Base flavors: Leather, cedar, damp earth, sweet spice, coffee grinds, bittersweet chocolate, black pepper.
Burn / Ash Quality: Excellent. The ash is very compact and mostly grey in color.
Aroma: Sweet and sharp.
Balance of flavors: Excellent.


The cold draw, which had that very familiar coffee and cocoa essence found in a number of Nicaraguan cigars, is what first caught my attention. But, like a lot of pre-light flavors, once lit, they were gone. For me, the cigar opened with a medium-full dose of light salt, leather, earth, cedar, and sweet tobacco with a peppery finish. The first act offered plenty of thick, chewy smoke, which continued throughout the entire session. But this early stage went through a mostly earthy-woody phase with only slight sweetness, while black pepper notes lingered on the finish.

As my Toro hit the midsection, the body and strength moved-up a notch, but it was just getting warmed-up. The sweetness remained surprisingly low-key as the leather, cedar and earth constituted most of the base. Moving along, flavors of coffee grinds and cocoa entered the mix riding atop that layer of black pepper.

I found this unusual for a cigar with a San Andrés maduro wrapper, but the sweetness didn’t fully reveal itself until the final third. By then, I was consumed by an onslaught of leather, cedar, sweet spice, damp earth, coffee grinds, bittersweet chocolate, and black pepper.

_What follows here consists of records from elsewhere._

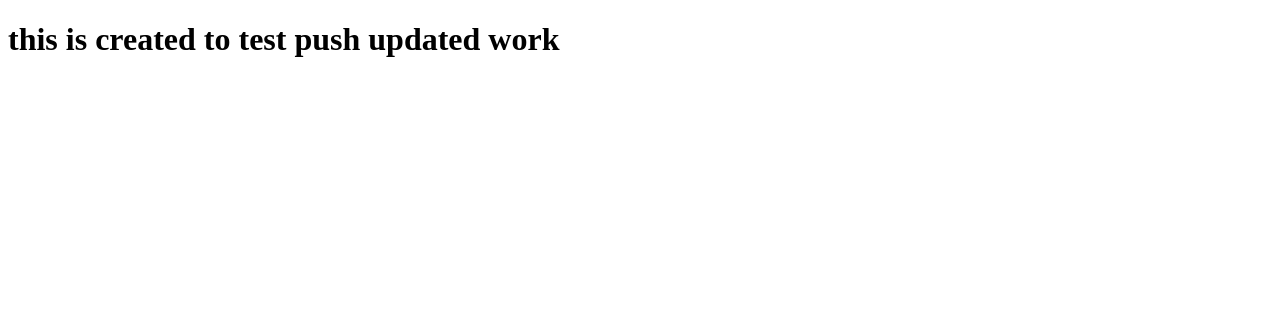
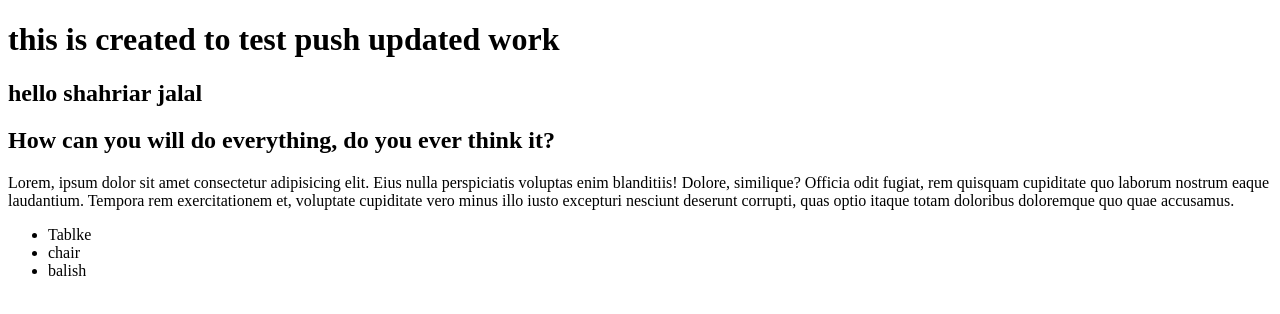
Before and after one commit to ariyansbc/html-table, a plain HTML site: page testing.html in a window 1280 px wide. Drawn offline with Linux system fonts and the light colour scheme.

Commit message:
new added something

```diff
--- a/testing.html
+++ b/testing.html
@@ -1,12 +1,27 @@
 <!DOCTYPE html>
 <html lang="en">
+
 <head>
     <meta charset="UTF-8">
     <meta name="viewport" content="width=device-width, initial-scale=1.0">
     <title>testing</title>
 </head>
+
 <body>
     <h1>this is created to test push updated work</h1>
+    <h2>hello shahriar jalal</h2>
+    <h2>How can you will do everything, do you ever think it?</h2>
 
+    <p>Lorem, ipsum dolor sit amet consectetur adipisicing elit. Eius nulla perspiciatis voluptas enim blanditiis!
+        Dolore, similique? Officia odit fugiat, rem quisquam cupiditate quo laborum nostrum eaque laudantium. Tempora
+        rem exercitationem et, voluptate cupiditate vero minus illo iusto excepturi nesciunt deserunt corrupti, quas
+        optio itaque totam doloribus doloremque quo quae accusamus.</p>
+
+    <ul>
+        <li>Tablke</li>
+        <li>chair</li>
+        <li>balish</li>
+    </ul>
 </body>
+
 </html>
```
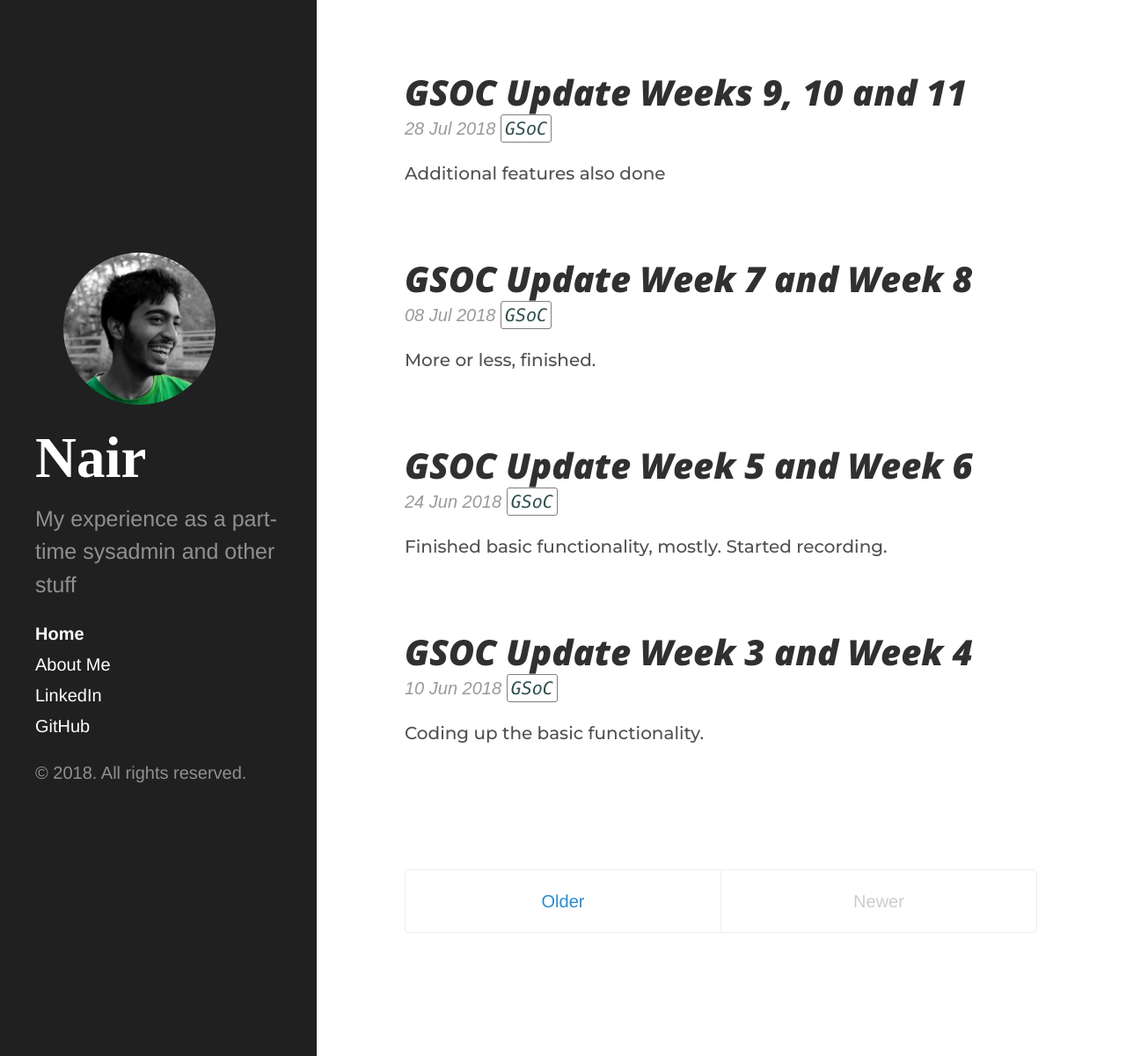
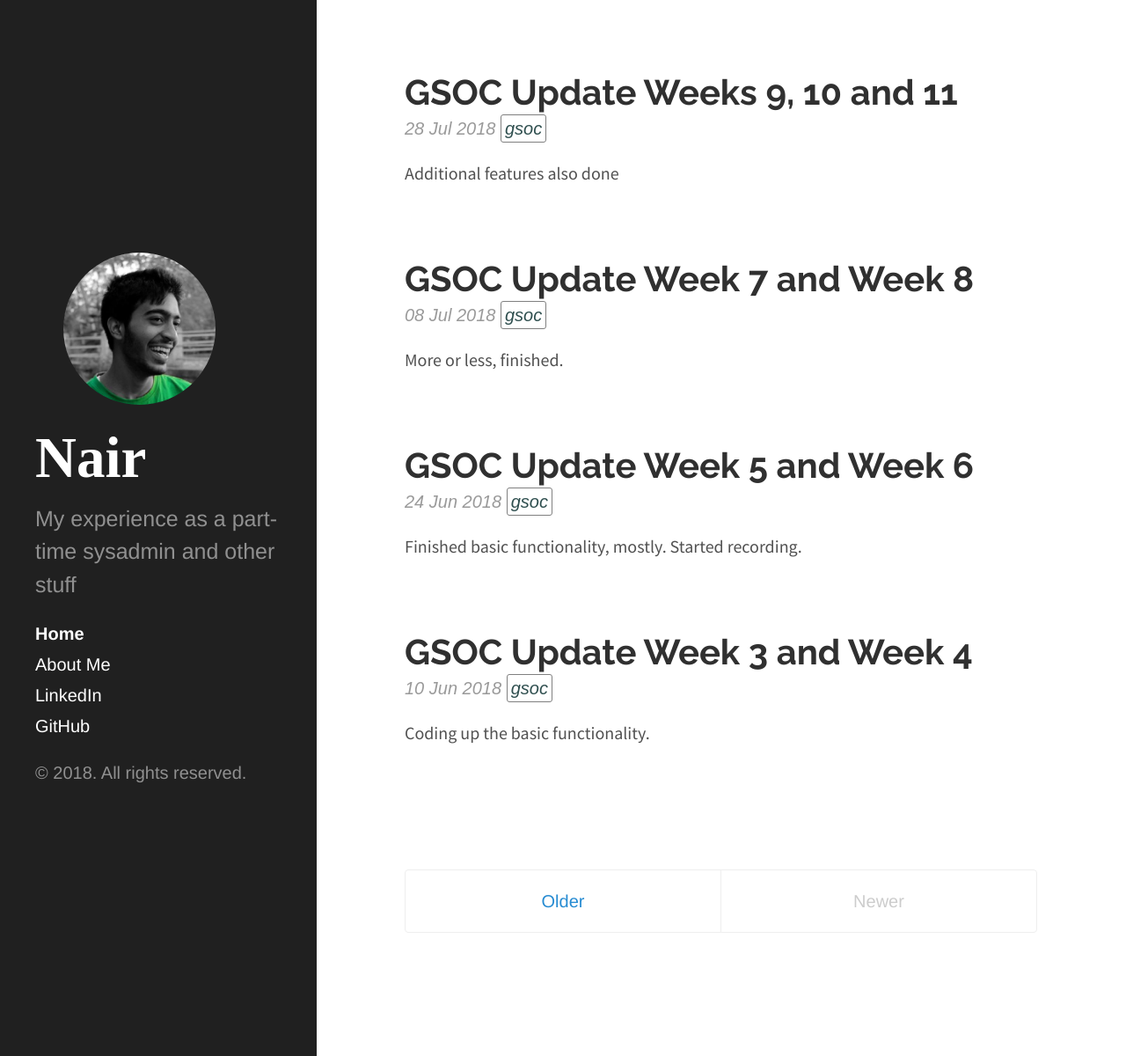
Before and after one commit to AadityaNair/AadityaNair.github.io, a Jekyll site: the page built from index.html, in a window 1280 px wide and 1200 px high. Shown: the whole window at 88% size. Built offline with Jekyll 4.4.1, drawn with Linux system fonts in a browser that asks for light colours; the list of posts is cut into pages by our own code.

Commit message:
Fonts look better now

```diff
--- a/_includes/head.html
+++ b/_includes/head.html
@@ -28,5 +28,5 @@
     <link rel="stylesheet" href="{{ "public/css/syntax.css" | relative_url }}">
     <link rel="stylesheet" href="{{ "/public/css/hyde.css"  | relative_url }}">
     <link rel="stylesheet" href="{{ "/public/css/custom.css"| relative_url }}">
-    <link rel="stylesheet" href="http://fonts.googleapis.com/css?family=Montserrat:500|Open+Sans:800i">
+    <link rel="stylesheet" href="https://fonts.googleapis.com/css?family=Raleway:700|Source+Sans+Pro">
 </head>
--- a/public/css/custom.css
+++ b/public/css/custom.css
@@ -34,8 +34,9 @@
    padding-right: 0.2rem;
    display: inline-block;
    border-radius: 3px;
-   font-family: 'Menlo';
-   /*font-style: normal;*/
+   font-family: sans-serif;
+   font-style: italic;
+   text-transform: lowercase;
    /*do something about these specific values*/
 }
 
--- a/public/css/hyde.css
+++ b/public/css/hyde.css
@@ -90,7 +90,7 @@
 .content {
   padding-top:    4rem;
   padding-bottom: 4rem;
-  font-family: "Montserrat";
+  font-family: "Source Sans Pro", sans-serif;
 }
 
 @media (min-width: 48em) {
--- a/public/css/poole.css
+++ b/public/css/poole.css
@@ -317,8 +317,8 @@
 .post-title,
 .post-title a {
   color: #303030;
-  font-family: 'Open Sans';
-  font-style: oblique;
+  font-family: 'Raleway', sans-serif;
+  font-weight: 900;
 }
 .page-title,
 .post-title {
```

Suffice it to say. . .the Siboney Reserve Maduro Toro offered a dark, full-bodied, and spicy smoke that will appeal mostly to those who crave bold, balanced Nicaraguan cigars. That said, I wouldn’t dissuade novice-level cigar smokers from this cigar, but for this caveat: The last act packs a heady salvo of Nicaraguan earth and spice. Regardless, the icing on the cake is that the Siboney Reserve Maduro Toro is also reasonably priced for the luxurious, hour-plus experience it provides.